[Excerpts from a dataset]
┄┄┄┄┄┄┄┄┄┄┄┄┄┄┄┄┄┄┄┄

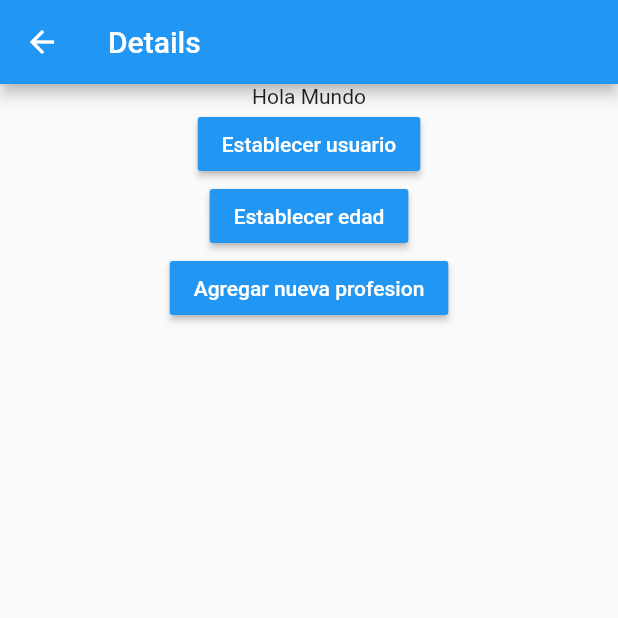
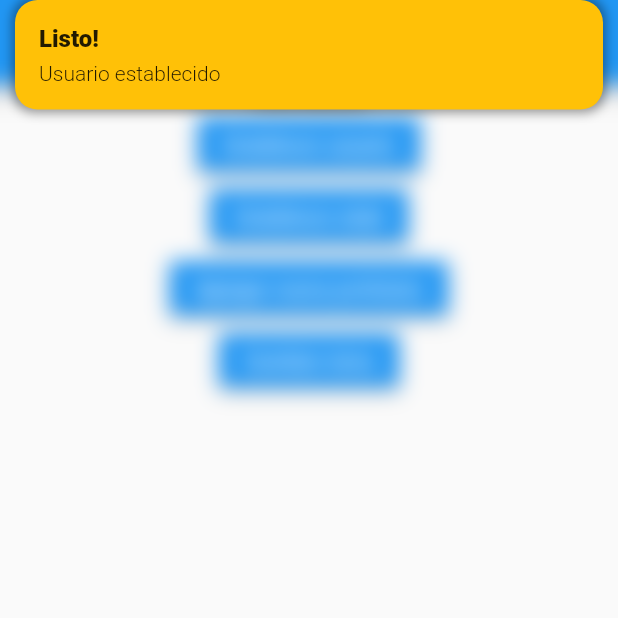
Before and after one commit to CrisRonda/Flutter-Singleton-Bloc-Cubit-Provider, a Flutter app: the DetailsPage screen opened by its route, after a tap on "Establecer usuario", on a phone screen of 412 x 824 dp, the top half of it. Run offline on Flutter 3.47's test engine with Material 2 defaults, Android fonts, the phone set to English and light mode, and no system bars; our stand-ins replace get.

```diff
--- /dev/null
+++ b/lib/controllers/user_controller.dart
@@ -0,0 +1,29 @@
+import 'package:get/get.dart';
+import 'package:states/models/user.dart';
+
+class UserController extends GetxController {
+  var existUser = false.obs;
+  var user = new User().obs;
+
+  int get professionCount => this.user.value.professions.length;
+
+  setUser(User user) {
+    this.user.value = user;
+    this.existUser.value = true;
+  }
+
+  changeAgeUser(int age) {
+    this.user.update((prevUser) {
+      prevUser!.age = age;
+    });
+  }
+
+  addProfessions(String profession) {
+    this.user.update((prevUser) {
+      prevUser!.professions = [
+        ...prevUser.professions,
+        profession,
+      ];
+    });
+  }
+}
--- a/lib/models/user.dart
+++ b/lib/models/user.dart
@@ -1,8 +1,8 @@
 class User {
-  String name;
-  int edad;
+  String? name;
+  int? age;
   List<String> professions;
 
-  User({required this.name, required this.edad, this.professions = const []});
+  User({ this.name,  this.age, this.professions = const []});
 
 }
--- a/lib/pages/details_page.dart
+++ b/lib/pages/details_page.dart
@@ -1,8 +1,14 @@
 import 'package:flutter/material.dart';
+import 'package:get/get.dart';
+import 'package:states/controllers/user_controller.dart';
+import 'package:states/models/user.dart';
 
 class DetailsPage extends StatelessWidget {
   @override
   Widget build(BuildContext context) {
+    // print(Get.arguments);
+    final userCtrl = Get.find<UserController>();
+
     return Scaffold(
       appBar: AppBar(
         title: Text("Details"),
@@ -12,7 +18,19 @@ class DetailsPage extends StatelessWidget {
           children: [
             Text('Hola Mundo'),
             MaterialButton(
-              onPressed: () {},
+              onPressed: () {
+                userCtrl.setUser(new User(
+                    name: "Cristian Ronda",
+                    age: 27,
+                    professions: ['Developer']));
+                Get.snackbar("Listo!", "Usuario establecido",
+                    backgroundColor: Colors.amber,
+                    duration: Duration(seconds: 2),
+                    boxShadows: [
+                      BoxShadow(
+                          color: Colors.black38, spreadRadius: 2, blurRadius: 5)
+                    ]);
+              },
               child: Text("Establecer usuario",
                   style: TextStyle(
                     color: Colors.white,
@@ -20,7 +38,9 @@ class DetailsPage extends StatelessWidget {
               color: Colors.blue,
             ),
             MaterialButton(
-              onPressed: () {},
+              onPressed: () {
+                userCtrl.changeAgeUser(56);
+              },
               child: Text("Establecer edad",
                   style: TextStyle(
                     color: Colors.white,
@@ -28,8 +48,22 @@ class DetailsPage extends StatelessWidget {
               color: Colors.blue,
             ),
             MaterialButton(
-              onPressed: () {},
+              onPressed: () {
+                userCtrl.addProfessions(
+                    "Profession ${userCtrl.professionCount + 1}");
+              },
               child: Text("Agregar nueva profesion",
+                  style: TextStyle(
+                    color: Colors.white,
+                  )),
+              color: Colors.blue,
+            ),
+            MaterialButton(
+              onPressed: () {
+                Get.changeTheme(
+                    Get.isDarkMode ? ThemeData.light() : ThemeData.dark());
+              },
+              child: Text("Cambiar tema",
                   style: TextStyle(
                     color: Colors.white,
                   )),
--- a/lib/pages/home_page.dart
+++ b/lib/pages/home_page.dart
@@ -1,21 +1,37 @@
 import 'package:flutter/material.dart';
+import 'package:get/get.dart';
+import 'package:states/controllers/user_controller.dart';
+import 'package:states/models/user.dart';
 
 class HomePage extends StatelessWidget {
   @override
   Widget build(BuildContext context) {
+    final userCtrl = Get.put(UserController());
     return Scaffold(
       appBar: AppBar(
         title: Text("Home"),
       ),
       floatingActionButton: FloatingActionButton(
           child: Icon(Icons.ac_unit),
-          onPressed: () => Navigator.pushNamed(context, 'details')),
-      body: UserDetails(),
+          // onPressed: () => Navigator.pushNamed(context, 'details')
+          onPressed: () => Get.toNamed("details", arguments: {
+                'name': "Cristian",
+                "age": 12,
+              })),
+      body: Obx(() => userCtrl.existUser.isTrue
+          ? UserDetails(userCtrl.user.value)
+          : Center(
+              child: Text("No existe informacion"),
+            )),
     );
   }
 }
 
 class UserDetails extends StatelessWidget {
+  final User user;
+
+  const UserDetails(this.user) : super();
+
   @override
   Widget build(BuildContext context) {
     return Container(
@@ -32,10 +48,10 @@ class UserDetails extends StatelessWidget {
           ),
           Divider(),
           ListTile(
-            title: Text("Nombre"),
+            title: Text(user.name!),
           ),
           ListTile(
-            title: Text("Edad"),
+            title: Text(user.age!.toString()),
           ),
           Text(
             'Profesiones',
@@ -43,12 +59,13 @@ class UserDetails extends StatelessWidget {
                 color: Colors.amber, fontSize: 19, fontWeight: FontWeight.w800),
           ),
           Divider(),
-          ListTile(
-            title: Text("Profesion 1"),
-          ),
-          ListTile(
-            title: Text("Profesion 2"),
-          ),
+          ...this
+              .user
+              .professions
+              .map((item) => ListTile(
+                    title: Text(item),
+                  ))
+              .toList()
         ],
       ),
     );
--- a/pubspec.yaml
+++ b/pubspec.yaml
@@ -3,7 +3,7 @@ description: A new Flutter project.
 
 # The following line prevents the package from being accidentally published to
 # pub.dev using `pub publish`. This is preferred for private packages.
-publish_to: 'none' # Remove this line if you wish to publish to pub.dev
+publish_to: "none" # Remove this line if you wish to publish to pub.dev
 
 # The following defines the version and build number for your application.
 # A version number is three numbers separated by dots, like 1.2.43
@@ -24,10 +24,10 @@ dependencies:
   flutter:
     sdk: flutter
 
-
   # The following adds the Cupertino Icons font to your application.
   # Use with the CupertinoIcons class for iOS style icons.
   cupertino_icons: ^1.0.2
+  get: ^4.1.4
 
 dev_dependencies:
   flutter_test:
@@ -38,7 +38,6 @@ dev_dependencies:
 
 # The following section is specific to Flutter.
 flutter:
-
   # The following line ensures that the Material Icons font is
   # included with your application, so that you can use the icons in
   # the material Icons class.
```
Also changed, not shown: lib/main.dart (+11 -5 lines), pubspec.lock.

┄┄┄┄┄┄┄┄┄┄┄┄┄┄┄┄┄┄┄┄

» DESCRIPTION OF THE TASK:
Across all the entries above, how many lines hold the word "title"? Answer with the number only.

» SOLUTION FOR THIS PROBLEM:
9